Classical and African swine fever : state-of-the-art diagnostics and control measures
African swine fever (ASF) and classical swine fever (CSF) are among the most important viral diseases of domestic and wild pigs. Outbreaks of either disease are accompanied by tremendous socio-economic consequences that threaten the livelihood of small farmers and the profitable production in industrialized settings. Thus, there is an urgent need for state-of-the-art control measures including diagnostic tests for timely diagnosis and disease surveillance. This habilitation thesis covers different aspects that are needed for rational strategy design, i.e. generation of background data on infection biology, design and evaluation of control tools in terms of vaccines, and the optimization of diagnostic systems.

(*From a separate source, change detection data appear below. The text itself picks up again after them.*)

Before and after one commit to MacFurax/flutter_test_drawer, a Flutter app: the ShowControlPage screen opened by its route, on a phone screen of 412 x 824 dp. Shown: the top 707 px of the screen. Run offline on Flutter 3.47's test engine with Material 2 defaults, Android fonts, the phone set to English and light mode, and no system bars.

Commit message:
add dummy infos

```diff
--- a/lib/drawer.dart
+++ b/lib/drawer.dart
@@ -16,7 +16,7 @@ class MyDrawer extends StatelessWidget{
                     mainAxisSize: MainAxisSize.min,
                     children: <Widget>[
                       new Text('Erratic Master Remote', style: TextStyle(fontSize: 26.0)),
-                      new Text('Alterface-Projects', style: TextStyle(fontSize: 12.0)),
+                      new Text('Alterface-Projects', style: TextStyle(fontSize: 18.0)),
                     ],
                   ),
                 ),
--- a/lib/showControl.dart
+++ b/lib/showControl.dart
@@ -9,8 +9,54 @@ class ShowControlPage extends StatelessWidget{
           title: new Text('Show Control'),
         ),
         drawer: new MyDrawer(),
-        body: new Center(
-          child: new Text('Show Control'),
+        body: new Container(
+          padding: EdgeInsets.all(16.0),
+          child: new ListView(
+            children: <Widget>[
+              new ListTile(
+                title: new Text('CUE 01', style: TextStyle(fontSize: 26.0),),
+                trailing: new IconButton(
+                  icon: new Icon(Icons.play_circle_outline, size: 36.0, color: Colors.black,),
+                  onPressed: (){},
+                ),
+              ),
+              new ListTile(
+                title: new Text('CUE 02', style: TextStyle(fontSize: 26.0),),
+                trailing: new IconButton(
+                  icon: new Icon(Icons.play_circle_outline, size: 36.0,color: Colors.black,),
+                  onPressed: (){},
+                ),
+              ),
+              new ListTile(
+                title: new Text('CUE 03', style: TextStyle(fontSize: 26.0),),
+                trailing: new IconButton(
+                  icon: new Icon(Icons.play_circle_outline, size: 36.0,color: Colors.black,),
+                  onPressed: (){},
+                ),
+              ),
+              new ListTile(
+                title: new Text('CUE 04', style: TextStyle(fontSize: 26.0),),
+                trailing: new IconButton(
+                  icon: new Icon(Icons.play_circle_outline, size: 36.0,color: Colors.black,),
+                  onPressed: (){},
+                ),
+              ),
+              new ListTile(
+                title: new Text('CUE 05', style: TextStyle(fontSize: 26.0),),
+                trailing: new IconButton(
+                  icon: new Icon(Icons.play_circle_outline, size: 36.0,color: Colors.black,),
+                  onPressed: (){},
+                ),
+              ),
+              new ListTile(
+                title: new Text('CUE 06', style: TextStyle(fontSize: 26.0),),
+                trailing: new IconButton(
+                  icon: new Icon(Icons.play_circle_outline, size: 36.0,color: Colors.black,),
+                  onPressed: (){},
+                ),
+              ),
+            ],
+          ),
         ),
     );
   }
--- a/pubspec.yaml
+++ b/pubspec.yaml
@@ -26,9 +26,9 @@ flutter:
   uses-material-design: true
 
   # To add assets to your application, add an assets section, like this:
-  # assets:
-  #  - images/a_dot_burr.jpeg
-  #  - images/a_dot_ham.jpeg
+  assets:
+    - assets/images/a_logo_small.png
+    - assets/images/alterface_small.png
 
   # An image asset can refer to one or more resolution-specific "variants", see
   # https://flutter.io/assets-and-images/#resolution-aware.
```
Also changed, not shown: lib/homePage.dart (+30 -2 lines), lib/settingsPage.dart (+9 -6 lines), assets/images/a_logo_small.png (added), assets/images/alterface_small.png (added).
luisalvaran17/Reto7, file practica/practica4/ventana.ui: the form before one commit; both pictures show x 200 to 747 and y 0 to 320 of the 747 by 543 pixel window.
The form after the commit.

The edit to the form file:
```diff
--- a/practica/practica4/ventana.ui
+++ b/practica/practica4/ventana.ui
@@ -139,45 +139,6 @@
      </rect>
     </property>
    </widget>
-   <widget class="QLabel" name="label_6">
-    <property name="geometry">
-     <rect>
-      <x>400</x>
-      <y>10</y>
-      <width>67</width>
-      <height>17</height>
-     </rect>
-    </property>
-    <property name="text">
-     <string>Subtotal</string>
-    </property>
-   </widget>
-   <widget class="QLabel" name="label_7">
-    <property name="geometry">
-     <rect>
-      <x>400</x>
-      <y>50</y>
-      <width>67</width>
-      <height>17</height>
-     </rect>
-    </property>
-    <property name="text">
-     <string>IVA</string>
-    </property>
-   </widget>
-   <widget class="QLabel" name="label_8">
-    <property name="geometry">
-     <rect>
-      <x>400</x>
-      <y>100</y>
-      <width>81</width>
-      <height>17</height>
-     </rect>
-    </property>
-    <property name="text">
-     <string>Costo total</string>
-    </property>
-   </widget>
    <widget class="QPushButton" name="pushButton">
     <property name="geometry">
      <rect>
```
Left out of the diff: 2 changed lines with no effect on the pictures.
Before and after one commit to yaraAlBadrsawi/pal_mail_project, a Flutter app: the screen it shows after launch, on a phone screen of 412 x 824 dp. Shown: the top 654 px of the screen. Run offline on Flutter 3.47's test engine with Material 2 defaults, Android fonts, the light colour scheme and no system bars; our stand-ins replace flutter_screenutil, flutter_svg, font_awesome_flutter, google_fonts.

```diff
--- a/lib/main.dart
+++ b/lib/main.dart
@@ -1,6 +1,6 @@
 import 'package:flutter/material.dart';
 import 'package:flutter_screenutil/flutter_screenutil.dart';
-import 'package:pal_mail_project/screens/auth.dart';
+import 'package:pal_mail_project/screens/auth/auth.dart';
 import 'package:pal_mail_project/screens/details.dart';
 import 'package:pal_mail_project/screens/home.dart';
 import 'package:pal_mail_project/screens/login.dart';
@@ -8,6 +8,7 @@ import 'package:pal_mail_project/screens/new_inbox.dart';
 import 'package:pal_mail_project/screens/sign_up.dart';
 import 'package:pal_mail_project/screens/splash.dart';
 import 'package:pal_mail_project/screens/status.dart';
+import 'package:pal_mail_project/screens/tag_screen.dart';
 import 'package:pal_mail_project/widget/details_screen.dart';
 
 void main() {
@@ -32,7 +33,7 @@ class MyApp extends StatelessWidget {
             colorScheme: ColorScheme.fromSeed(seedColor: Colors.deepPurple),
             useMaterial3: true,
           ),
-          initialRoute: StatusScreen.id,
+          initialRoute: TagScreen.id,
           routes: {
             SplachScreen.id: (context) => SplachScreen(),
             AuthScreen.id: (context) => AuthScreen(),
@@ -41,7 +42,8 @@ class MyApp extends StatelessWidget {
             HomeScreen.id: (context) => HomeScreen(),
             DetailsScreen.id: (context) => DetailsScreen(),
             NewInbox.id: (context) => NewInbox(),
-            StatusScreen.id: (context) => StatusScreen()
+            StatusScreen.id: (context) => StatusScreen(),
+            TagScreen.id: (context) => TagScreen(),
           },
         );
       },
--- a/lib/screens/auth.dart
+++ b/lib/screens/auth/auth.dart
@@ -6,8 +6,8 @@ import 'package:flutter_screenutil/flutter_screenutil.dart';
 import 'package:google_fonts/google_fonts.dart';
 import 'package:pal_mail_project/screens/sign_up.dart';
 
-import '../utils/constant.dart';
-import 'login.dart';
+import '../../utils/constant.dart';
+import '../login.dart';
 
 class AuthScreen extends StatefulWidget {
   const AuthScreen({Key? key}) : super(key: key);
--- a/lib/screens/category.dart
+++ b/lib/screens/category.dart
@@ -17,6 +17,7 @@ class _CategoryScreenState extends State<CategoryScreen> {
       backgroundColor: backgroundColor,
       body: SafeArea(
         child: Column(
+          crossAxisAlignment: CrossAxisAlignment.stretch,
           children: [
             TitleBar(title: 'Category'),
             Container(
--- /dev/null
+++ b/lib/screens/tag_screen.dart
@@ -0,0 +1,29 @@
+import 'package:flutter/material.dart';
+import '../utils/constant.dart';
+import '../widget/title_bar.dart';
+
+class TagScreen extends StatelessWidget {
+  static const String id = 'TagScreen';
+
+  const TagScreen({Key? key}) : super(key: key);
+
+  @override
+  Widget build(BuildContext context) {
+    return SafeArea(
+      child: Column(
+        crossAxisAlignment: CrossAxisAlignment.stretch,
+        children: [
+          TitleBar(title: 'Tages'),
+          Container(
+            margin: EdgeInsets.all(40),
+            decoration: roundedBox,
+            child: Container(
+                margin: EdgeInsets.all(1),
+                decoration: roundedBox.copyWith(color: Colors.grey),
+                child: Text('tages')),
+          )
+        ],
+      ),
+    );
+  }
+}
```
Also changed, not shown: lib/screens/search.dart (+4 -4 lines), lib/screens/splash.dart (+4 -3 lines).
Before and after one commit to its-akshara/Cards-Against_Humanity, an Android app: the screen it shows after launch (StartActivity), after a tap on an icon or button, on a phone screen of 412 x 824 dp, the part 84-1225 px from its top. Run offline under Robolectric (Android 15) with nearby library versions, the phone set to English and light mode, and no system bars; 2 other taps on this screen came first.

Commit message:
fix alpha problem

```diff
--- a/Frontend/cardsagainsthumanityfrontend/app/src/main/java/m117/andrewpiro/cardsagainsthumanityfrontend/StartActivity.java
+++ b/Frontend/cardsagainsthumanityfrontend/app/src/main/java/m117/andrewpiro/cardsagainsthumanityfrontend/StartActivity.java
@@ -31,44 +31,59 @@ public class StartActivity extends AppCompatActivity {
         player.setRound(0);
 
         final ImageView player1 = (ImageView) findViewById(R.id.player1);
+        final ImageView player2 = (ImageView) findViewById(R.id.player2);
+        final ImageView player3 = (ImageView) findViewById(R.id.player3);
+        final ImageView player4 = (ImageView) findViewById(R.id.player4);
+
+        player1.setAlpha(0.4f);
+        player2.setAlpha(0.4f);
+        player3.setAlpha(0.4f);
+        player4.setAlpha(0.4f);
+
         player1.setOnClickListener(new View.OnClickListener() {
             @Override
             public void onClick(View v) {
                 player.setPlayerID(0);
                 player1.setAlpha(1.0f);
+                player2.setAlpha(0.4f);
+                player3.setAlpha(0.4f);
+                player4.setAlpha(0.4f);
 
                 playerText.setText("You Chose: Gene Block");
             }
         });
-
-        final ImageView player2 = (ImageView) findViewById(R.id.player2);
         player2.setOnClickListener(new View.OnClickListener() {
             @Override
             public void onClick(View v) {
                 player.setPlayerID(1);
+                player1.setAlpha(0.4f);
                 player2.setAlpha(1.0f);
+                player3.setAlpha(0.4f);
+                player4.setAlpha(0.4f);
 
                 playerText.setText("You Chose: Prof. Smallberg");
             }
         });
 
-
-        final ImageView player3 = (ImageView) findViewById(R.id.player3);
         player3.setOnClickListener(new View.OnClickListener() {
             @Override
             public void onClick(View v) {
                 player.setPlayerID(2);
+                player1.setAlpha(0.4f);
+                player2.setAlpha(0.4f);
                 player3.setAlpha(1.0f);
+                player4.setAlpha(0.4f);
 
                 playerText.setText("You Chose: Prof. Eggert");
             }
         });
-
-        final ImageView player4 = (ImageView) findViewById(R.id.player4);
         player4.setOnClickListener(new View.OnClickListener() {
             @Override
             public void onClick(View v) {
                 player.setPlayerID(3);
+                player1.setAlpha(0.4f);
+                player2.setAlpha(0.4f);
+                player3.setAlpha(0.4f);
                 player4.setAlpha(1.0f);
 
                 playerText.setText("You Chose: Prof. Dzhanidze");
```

The first point, generation of background data, was addressed in experimental studies with domestic pigs and European wild boar that targeted the pathogenesis of swine fevers in the broader sense. Based on these studies, it can be expected that an introduction of ASF or CSF into a free area or population would lead to observable mortality. Thus, fallen animals would be the best target for an early warning system. To optimize the compliance of hunters and game wardens, alternative sampling methods were investigated in combination with routine polymerase chain reaction (PCR) technology. It could be shown that dry blood swabs are suitable for molecular swine fever diagnosis. A second diagnostic challenge was the rapid genetic differentiation of C-strain vaccinated from CSF field virus infected wild boar in areas with oral immunization. Here, a recently developed differentiating multiplex reverse transcription PCR was employed under field conditions. It could be proven that this genetic DIVA (differentiation of infected from vaccinated animals) approach is suitable under field conditions. The last part covered vaccination as control tool. Recent advances in CSF vaccine development allowed revisiting emergency vaccination strategies for both domestic pigs and European wild boar. The presented original contributions cover different parts of the assessment of marker vaccine strain “CP7_E2alf” on its way to licensing. An additional contribution reports on a study that was undertaken to assess the impact of modern adjuvants on the efficacy of inactivated ASFV preparations. The outcome of the study clearly shows that modern adjuvants do not enhance the efficacy of ASFV vaccine preparations. Taken together, the presented studies feed into the strategy design for ASF and CSF and will hopefully facilitate control.